→ **Data extract**:
=== Begin Enclosure ===
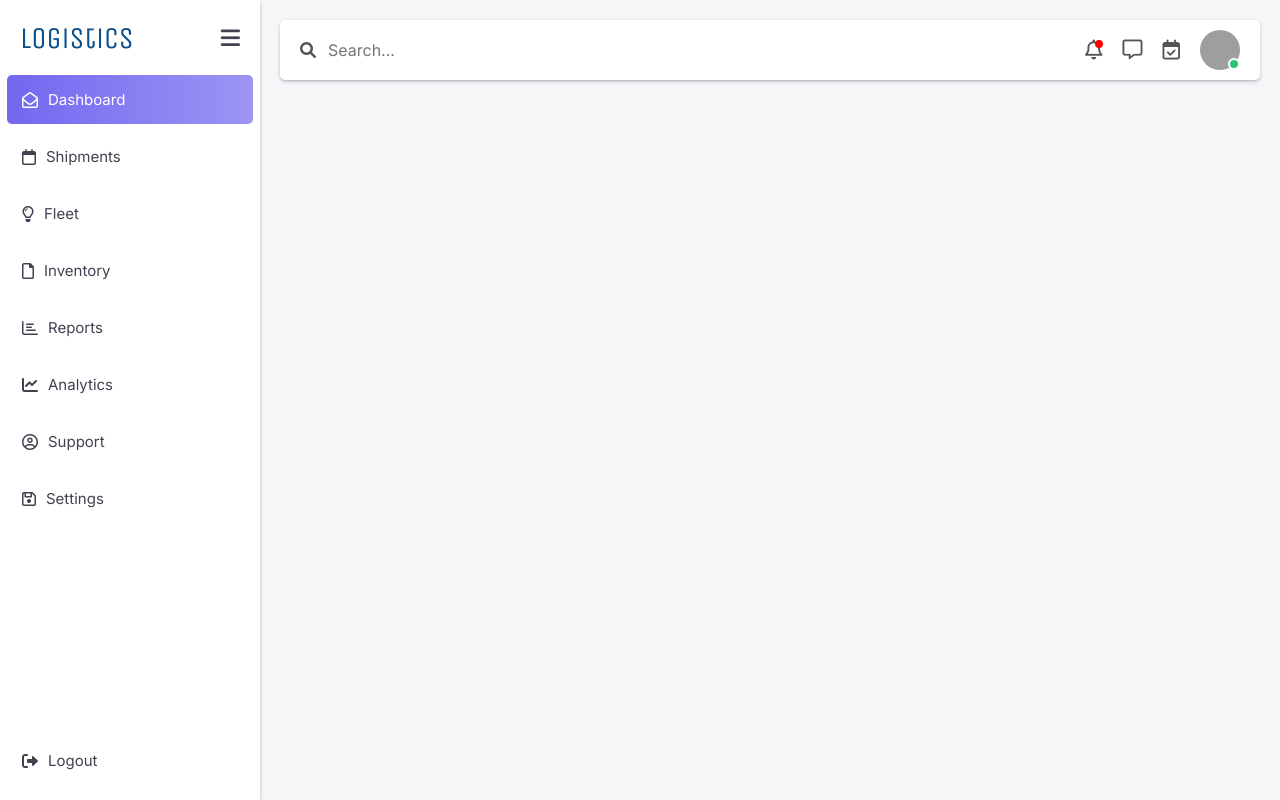
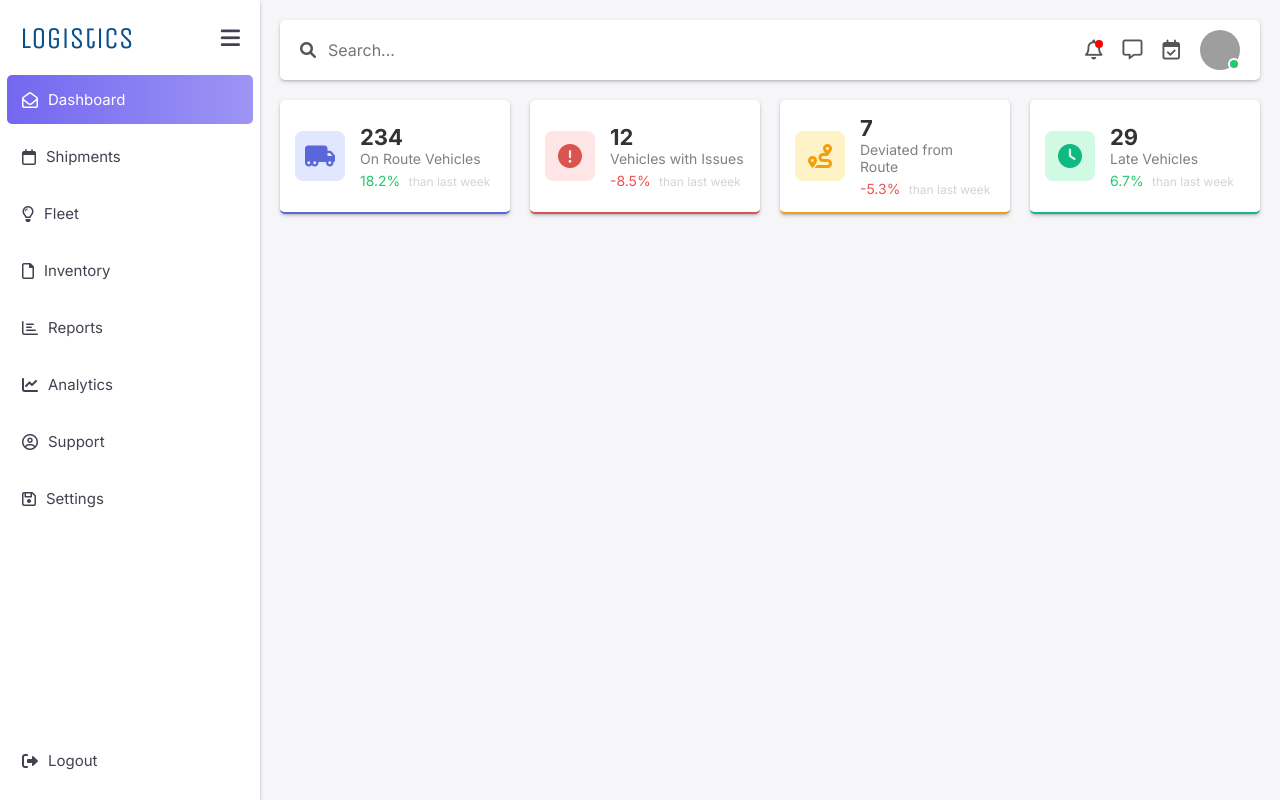
Before and after one commit to joseph-johnson27001/logistics-dashboard, a Vue app: page / in a window 1280 px wide. Built offline with nearby package versions, Linux system fonts and the light colour scheme; grey boxes are pictures that could not be loaded.

Commit message:
KPI Cards

```diff
--- a/src/App.vue
+++ b/src/App.vue
@@ -3,7 +3,21 @@
     <SideBar />
     <div class="main-content">
       <TopCard />
-      <div class="content"></div>
+      <div class="content">
+        <div class="kpi-container">
+          <KpiCard
+            v-for="(kpi, index) in kpis"
+            :key="index"
+            :icon="kpi.icon"
+            :value="kpi.value"
+            :title="kpi.title"
+            :change="kpi.change"
+            :backgroundColorLight="kpi.backgroundColorLight"
+            :backgroundColorDark="kpi.backgroundColorDark"
+            :style="{ borderBottomColor: kpi.backgroundColorDark }"
+          />
+        </div>
+      </div>
     </div>
   </div>
 </template>
@@ -11,12 +25,52 @@
 <script>
 import SideBar from "./components/Navigation/SideBar.vue";
 import TopCard from "./components/UI/TopCard.vue";
+import KpiCard from "./components/UI/KpiCard.vue";
 
 export default {
   name: "App",
   components: {
     SideBar,
     TopCard,
+    KpiCard,
+  },
+  data() {
+    return {
+      kpis: [
+        {
+          title: "On Route Vehicles",
+          value: 234,
+          change: 18.2,
+          icon: "fas fa-truck-moving",
+          backgroundColorLight: "#e0e7ff",
+          backgroundColorDark: "#5a67d8",
+        },
+        {
+          title: "Vehicles with Issues",
+          value: 12,
+          change: -8.5,
+          icon: "fas fa-exclamation-circle",
+          backgroundColorLight: "#ffe6e6",
+          backgroundColorDark: "#d9534f",
+        },
+        {
+          title: "Deviated from Route",
+          value: 7,
+          change: -5.3,
+          icon: "fas fa-route",
+          backgroundColorLight: "#fef3c7",
+          backgroundColorDark: "#f59e0b",
+        },
+        {
+          title: "Late Vehicles",
+          value: 29,
+          change: 6.7,
+          icon: "fas fa-clock",
+          backgroundColorLight: "#d1fae5",
+          backgroundColorDark: "#10b981",
+        },
+      ],
+    };
   },
 };
 </script>
@@ -48,4 +102,10 @@ body {
 .content {
   margin-top: 20px;
 }
+
+.kpi-container {
+  display: grid;
+  grid-template-columns: repeat(auto-fit, minmax(220px, 1fr));
+  gap: 20px;
+}
 </style>
--- /dev/null
+++ b/src/components/UI/KpiCard.vue
@@ -0,0 +1,105 @@
+<template>
+  <div class="kpi-card">
+    <div
+      class="icon-container"
+      :style="{ backgroundColor: backgroundColorLight }"
+    >
+      <i :class="icon" :style="{ color: backgroundColorDark }"></i>
+    </div>
+    <div class="kpi-content">
+      <div class="kpi-value">{{ value }}</div>
+      <div class="kpi-title">{{ title }}</div>
+      <div class="kpi-change">
+        <span :class="changeClass">{{ change }}%</span>
+        <span class="kpi-subtext"> than last week</span>
+      </div>
+    </div>
+  </div>
+</template>
+
+<script>
+export default {
+  name: "KpiCard",
+  props: {
+    icon: String,
+    value: Number,
+    title: String,
+    change: Number,
+    backgroundColorLight: String,
+    backgroundColorDark: String,
+  },
+  computed: {
+    changeClass() {
+      return this.change >= 0 ? "positive" : "negative";
+    },
+  },
+};
+</script>
+
+<style scoped>
+.kpi-card {
+  display: flex;
+  align-items: center;
+  background: white;
+  padding: 15px;
+  border-radius: 5px;
+  box-shadow: rgba(50, 50, 93, 0.25) 0px 2px 5px -1px,
+    rgba(0, 0, 0, 0.3) 0px 1px 3px -1px;
+  border-bottom: 2px solid;
+  transition: transform 0.2s ease-in-out;
+  flex: 1;
+}
+
+.kpi-card:hover {
+  transform: translateY(-5px);
+}
+
+.icon-container {
+  width: 50px;
+  height: 50px;
+  display: flex;
+  align-items: center;
+  justify-content: center;
+  border-radius: 8px;
+}
+
+.icon-container i {
+  font-size: 24px;
+}
+
+.kpi-content {
+  margin-left: 15px;
+  display: flex;
+  flex-direction: column;
+}
+
+.kpi-value {
+  font-size: 22px;
+  font-weight: bold;
+  color: #333;
+}
+
+.kpi-title {
+  color: grey;
+  font-size: 14px;
+}
+
+.kpi-change {
+  margin-top: 5px;
+  font-size: 14px;
+}
+
+.kpi-change .positive {
+  color: #28c76f;
+}
+
+.kpi-change .negative {
+  color: #ea5455;
+}
+
+.kpi-subtext {
+  color: lightgrey;
+  font-size: 12px;
+  margin-left: 5px;
+}
+</style>
```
=== End Enclosure ===
→ **Exercise brief**: Copy all lines from the material that contain "positive".

→ **Result of the task**:
+      return this.change >= 0 ? "positive" : "negative";
+.kpi-change .positive {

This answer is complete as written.